I was sitting in the front row, almost center. On either side of me sat a dozen women, with another row full behind me. Some rocked back and forth with babies cradled in their arms. Others sat quietly with wrinkled hands clasped delicately in their laps. And a few gingerly flipped through the scriptures open on their knee.
The hum of whispered chatter that begins the ladies’ meeting on Sundays is one of the happiest sounds I think I know.
Class began and the woman beside me read, “…Thou shalt love the Lord thy God with all thy heart, and with all thy soul, and with all thy mind. This is the first and great commandment. And the second is like unto it, Thou shalt love thy neighbor as thyself.”
That’s hard sometimes. To love your neighbor, that is. All of them. And without equivocation. Especially the prickly ones.
But as I thought about it, I came to some conclusions.

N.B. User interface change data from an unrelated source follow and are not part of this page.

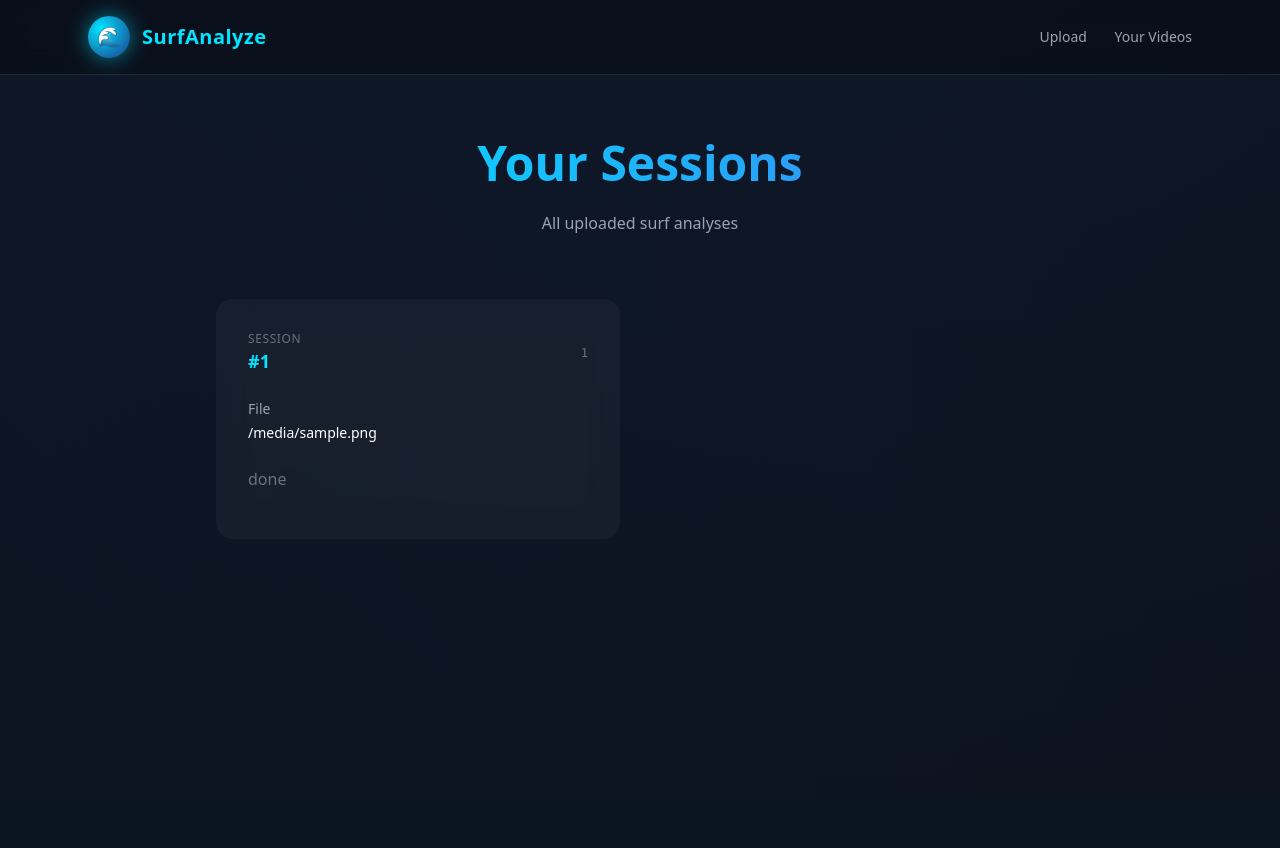
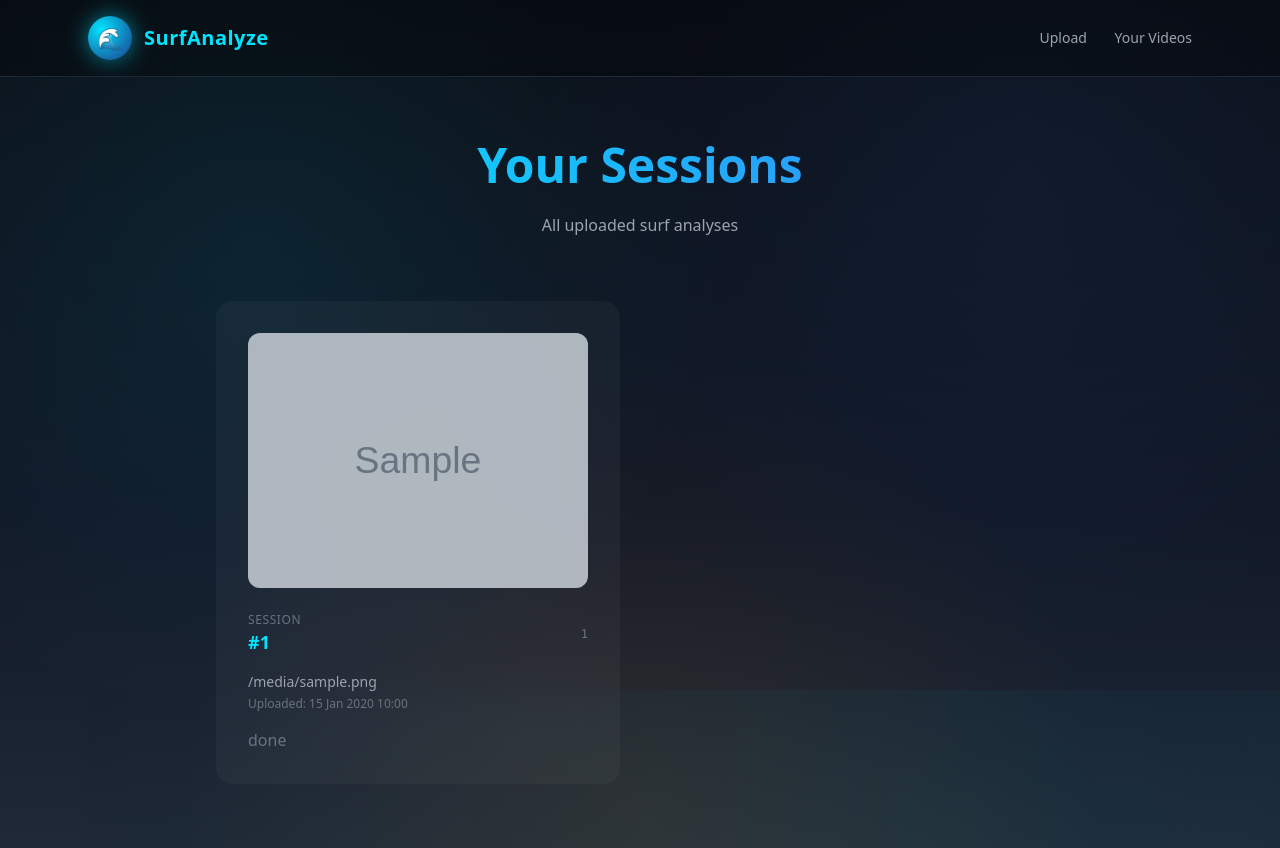
Before and after one commit to RoyalDumbSurfer/SurfAnalyzeBot, a FastAPI app: template webapp/templates/dashboard.html in a window 1280 px wide. Before the commit the page ends 539 px from the top, so only its background shows below. Run offline with FastAPI, Linux system fonts and the light colour scheme; the template is opened without the code that fills it: most values are stand-ins (such as "Sample title", 1, 10 or a date in 2020); grey boxes marked "Sample" are stand-in pictures; some libraries are stand-ins or nearby versions.

Commit message:
Dashboard live update, thumbnails, ocean dawn UI, result route restored

```diff
--- a/requirements.txt
+++ b/requirements.txt
@@ -13,8 +13,11 @@ httpcore==1.0.9
 httpx==0.28.1
 idna==3.10
 iniconfig==2.1.0
+itsdangerous==2.2.0
 Jinja2==3.1.6
 MarkupSafe==3.0.2
+numpy==2.2.6
+opencv-python==4.13.0.92
 packaging==25.0
 pluggy==1.6.0
 pydantic==2.11.4
--- a/webapp/main.py
+++ b/webapp/main.py
@@ -1,10 +1,12 @@
 from fastapi import FastAPI, Request, UploadFile, File
 from fastapi.responses import HTMLResponse, RedirectResponse, JSONResponse
 from fastapi.templating import Jinja2Templates
+from fastapi.staticfiles import StaticFiles
 from starlette.middleware.sessions import SessionMiddleware
 from pathlib import Path
 import uuid
 import os
+import cv2
 
 from jobs.job_manager import JobManager
 from jobs.job_model import JobStatus
@@ -23,13 +25,15 @@ templates = Jinja2Templates(directory="webapp/templates")
 UPLOAD_DIR = Path("data/uploads")
 UPLOAD_DIR.mkdir(parents=True, exist_ok=True)
 
+app.mount("/uploads", StaticFiles(directory="data/uploads"), name="uploads")
+
 job_manager = JobManager()
 
 
 def get_user_id(request: Request) -> int:
     if "user_id" not in request.session:
         request.session["user_id"] = str(uuid.uuid4())
-    return 0  # пока web user = 0 (чтобы не ломать JobModel int)
+    return 0
 
 
 @app.get("/", response_class=HTMLResponse)
@@ -47,10 +51,27 @@ async def upload_video(request: Request, file: UploadFile = File(...)):
     with open(filepath, "wb") as f:
         f.write(await file.read())
 
+    # -------- Thumbnail generation --------
+    thumbnail_path = None
+    try:
+        video = cv2.VideoCapture(str(filepath))
+        success, frame = video.read()
+        if success:
+            thumb_name = filepath.stem + "_thumb.jpg"
+            thumb_path = UPLOAD_DIR / thumb_name
+            cv2.imwrite(str(thumb_path), frame)
+            thumbnail_path = f"/uploads/{thumb_name}"
+    except:
+        pass
+    # --------------------------------------
+
     job = job_manager.create_job(
         user_id=user_id,
         file_path=str(filepath),
     )
+
+    # временно динамически добавляем thumbnail
+    job.thumbnail = thumbnail_path
 
     return RedirectResponse(
         url=f"/processing/{job.id}",
@@ -85,7 +106,6 @@ def api_job_status(job_id: str):
         },
     }
 
-
 @app.get("/result/{job_id}", response_class=HTMLResponse)
 def result_page(request: Request, job_id: str):
     job = job_manager.get_job(job_id)
@@ -109,6 +129,8 @@ def result_page(request: Request, job_id: str):
             "result": result_data,
         },
     )
+
+
 @app.get("/dashboard", response_class=HTMLResponse)
 def dashboard(request: Request):
     jobs = job_manager.list_jobs()
@@ -121,3 +143,17 @@ def dashboard(request: Request):
             "jobs": jobs_sorted,
         },
     )
+
+
+@app.get("/dashboard-data", response_class=HTMLResponse)
+def dashboard_data(request: Request):
+    jobs = job_manager.list_jobs()
+    jobs_sorted = sorted(jobs, key=lambda j: j.created_at, reverse=True)
+
+    return templates.TemplateResponse(
+        "dashboard_partial.html",
+        {
+            "request": request,
+            "jobs": jobs_sorted,
+        },
+    )
--- a/webapp/templates/base.html
+++ b/webapp/templates/base.html
@@ -21,26 +21,43 @@
     </script>
 
     <style>
+        /* 🌅 Ocean Dawn Background */
         body {
             background:
+                radial-gradient(circle at 50% 95%, rgba(255,140,0,0.08), transparent 45%),
                 radial-gradient(circle at 20% 30%, rgba(0,229,255,0.08), transparent 40%),
                 radial-gradient(circle at 80% 20%, rgba(59,130,246,0.08), transparent 40%),
-                linear-gradient(270deg, #0B0F17, #0D1422, #0B0F17);
-            background-size: 400% 400%;
-            animation: oceanFlow 25s ease infinite;
+                linear-gradient(180deg, #0B0F17 0%, #111827 60%, #1f2937 100%);
+            overflow-x: hidden;
+            position: relative;
         }
 
-        @keyframes oceanFlow {
-            0% { background-position: 0% 50%; }
-            50% { background-position: 100% 50%; }
-            100% { background-position: 0% 50%; }
+        /* 🌊 Moving wave layer */
+        body::before {
+            content: "";
+            position: fixed;
+            bottom: -140px;
+            left: 0;
+            width: 200%;
+            height: 250px;
+            background: radial-gradient(circle at 50% 50%, rgba(0,229,255,0.18), transparent 70%);
+            animation: waveMove 25s linear infinite;
+            opacity: 0.25;
+            pointer-events: none;
         }
 
+        @keyframes waveMove {
+            0% { transform: translateX(0); }
+            100% { transform: translateX(-50%); }
+        }
+
+        /* Glass */
         .glass {
             backdrop-filter: blur(16px);
             background: rgba(255,255,255,0.04);
         }
 
+        /* Glow button */
         .glow-btn {
             background: linear-gradient(135deg, #00E5FF, #3B82F6);
             box-shadow: 0 0 25px rgba(0,229,255,0.3);
@@ -52,16 +69,17 @@
             transform: translateY(-2px);
         }
 
+        /* Logo */
         .wave-logo {
-            width: 42px;
-            height: 42px;
+            width: 44px;
+            height: 44px;
             border-radius: 50%;
             background: radial-gradient(circle at 30% 30%, #00E5FF, #1E3A8A);
             box-shadow: 0 0 20px rgba(0,229,255,0.6);
             display: flex;
             align-items: center;
             justify-content: center;
-            font-size: 20px;
+            font-size: 22px;
             animation: pulseGlow 3s ease-in-out infinite;
         }
 
@@ -71,6 +89,7 @@
             100% { box-shadow: 0 0 15px rgba(0,229,255,0.4); }
         }
 
+        /* Card hover */
         .card-hover {
             transition: all 0.3s ease;
         }
@@ -103,7 +122,7 @@
     </div>
 </nav>
 
-<main class="max-w-4xl mx-auto px-6 py-16">
+<main class="max-w-4xl mx-auto px-6 py-16 relative z-10">
     {% block content %}{% endblock %}
 </main>
 
--- a/webapp/templates/dashboard.html
+++ b/webapp/templates/dashboard.html
@@ -12,88 +12,18 @@
     </p>
 </div>
 
-{% if jobs and jobs|length > 0 %}
-
-<div class="grid md:grid-cols-2 gap-10">
-
-{% for job in jobs %}
-{% set status = job.status|string %}
-{% set completed = "DONE" in status or "completed" in status %}
-
-{% if completed %}
-<a href="/result/{{ job.id }}" class="block">
-{% endif %}
-
-<div class="glass rounded-2xl p-8 card-hover cursor-pointer">
-
-    <div class="flex justify-between items-center mb-6">
-        <div>
-            <div class="text-xs text-gray-500 uppercase tracking-wider">
-                Session
-            </div>
-            <div class="text-lg font-semibold text-accent">
-                #{{ loop.index }}
-            </div>
-        </div>
-
-        <div class="text-xs text-gray-500 font-mono">
-            {{ job.id[:8] }}
-        </div>
-    </div>
-
-    <div class="mb-6">
-        <div class="text-sm text-gray-400 mb-1">
-            File
-        </div>
-        <div class="text-white text-sm truncate">
-            {{ job.original_filename if job.original_filename else "Unknown file" }}
-        </div>
-    </div>
-
-    <div class="mb-4">
-        {% if completed %}
-            <span class="text-green-400 font-medium">
-                ✓ Completed
-            </span>
-        {% elif "processing" in status or "queued" in status %}
-            <span class="flex items-center gap-2 text-yellow-400 font-medium">
-                <span class="w-2 h-2 bg-yellow-400 rounded-full animate-pulse"></span>
-                Processing...
-            </span>
-        {% else %}
-            <span class="text-gray-500">
-                {{ status }}
-            </span>
-        {% endif %}
-    </div>
-
-    {% if completed %}
-    <div class="text-sm text-accent opacity-70">
-        Click to view result →
-    </div>
-    {% endif %}
-
+<div id="dashboard-container">
+    {% include "dashboard_partial.html" %}
 </div>
 
-{% if completed %}
-</a>
-{% endif %}
-
-{% endfor %}
-
-</div>
-
-{% else %}
-
-<div class="glass rounded-3xl p-16 text-center">
-    <p class="text-gray-400 mb-6">
-        You haven't uploaded any sessions yet.
-    </p>
-    <a href="/" class="glow-btn px-8 py-3 rounded-xl font-semibold text-black">
-        Upload First Wave
-    </a>
-</div>
-
-{% endif %}
+<script>
+setInterval(() => {
+    fetch("/dashboard-data")
+        .then(res => res.text())
+        .then(html => {
+            document.getElementById("dashboard-container").innerHTML = html;
+        });
+}, 5000);
+</script>
 
 {% endblock %}
--- /dev/null
+++ b/webapp/templates/dashboard_partial.html
@@ -0,0 +1,54 @@
+<div class="grid md:grid-cols-2 gap-10">
+{% for job in jobs %}
+{% set status = job.status|string %}
+{% set completed = "DONE" in status or "completed" in status %}
+
+{% if completed %}
+<a href="/result/{{ job.id }}" class="block">
+{% endif %}
+
+<div class="glass rounded-2xl p-8 card-hover cursor-pointer">
+
+    {% if job.thumbnail %}
+    <img src="{{ job.thumbnail }}" class="rounded-xl mb-6 opacity-80">
+    {% endif %}
+
+    <div class="flex justify-between items-center mb-4">
+        <div>
+            <div class="text-xs text-gray-500 uppercase tracking-wider">
+                Session
+            </div>
+            <div class="text-lg font-semibold text-accent">
+                #{{ loop.index }}
+            </div>
+        </div>
+
+        <div class="text-xs text-gray-500 font-mono">
+            {{ job.id[:8] }}
+        </div>
+    </div>
+
+    <div class="text-sm text-gray-400 mb-1">
+        {{ job.original_filename if job.original_filename else "Unknown file" }}
+    </div>
+
+    <div class="text-xs text-gray-500 mb-4">
+        Uploaded: {{ job.created_at.strftime("%d %b %Y %H:%M") }}
+    </div>
+
+    {% if completed %}
+        <span class="text-green-400 font-medium">✓ Completed</span>
+    {% elif "processing" in status or "queued" in status %}
+        <span class="text-yellow-400 font-medium">Processing...</span>
+    {% else %}
+        <span class="text-gray-500">{{ status }}</span>
+    {% endif %}
+
+</div>
+
+{% if completed %}
+</a>
+{% endif %}
+
+{% endfor %}
+</div>
```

Loving your neighbor requires that you get outside yourself. You have to sidestep your bubble of life and extend your reach beyond your daily task list. I think we get so caught up in our “busy,” our “hurry,” our “need,” that we don’t see each other sometimes. Sure our eyes generally register that another human being is somewhere within the vicinity of our sight. But. We’ve got to start seeing each other. We’ve got to start looking the people in front of us in the eye, and seek to understand what’s behind the blue, or the brown, or the green. We’ve got to push the edges of our spheres out a bit and position ourselves inside opportunities to love another soul.
Loving your neighbor is easier when you know their story. Each of us is a vast library of collected works. We are chapters upon chapters of events and experiences and education. Some good. Some bad. Some happy. Some sad. And the sum of those stories equals our “why’s” for doing what we do, acting the way we act, thinking the way we think, and saying the things we say. But I have learned that love comes more easily and swiftly when you know those stories. Because the stories bring understanding. And understanding brings compassion. Yes. Loving someone is easier when you know their story.
Loving your neighbor is impossible without extending grace. No one is perfect. People don’t always say what you’d wish they’d say, or do what you wish they’d do. Sometimes they say hurtful things. Sometimes they say stupid things. Sometimes they don’t say anything—when they probably ought to. But. People are human. People forget. People don’t always know. So perhaps a better response to those disappointments or frustrations or annoyances is to simply give someone the benefit of the doubt. To remember that we’re all just trying to do our best. That sometimes our best comes out a mess. And just extend grace.
At the end of the lesson, the teacher made a passing comment that I think went mostly unnoticed, but was perhaps the most profound sentiment of the class. She said, “God makes amazing people.”
And I think she’s right.
God does make amazing people. And to love them is not just a commandment. It is a privilege.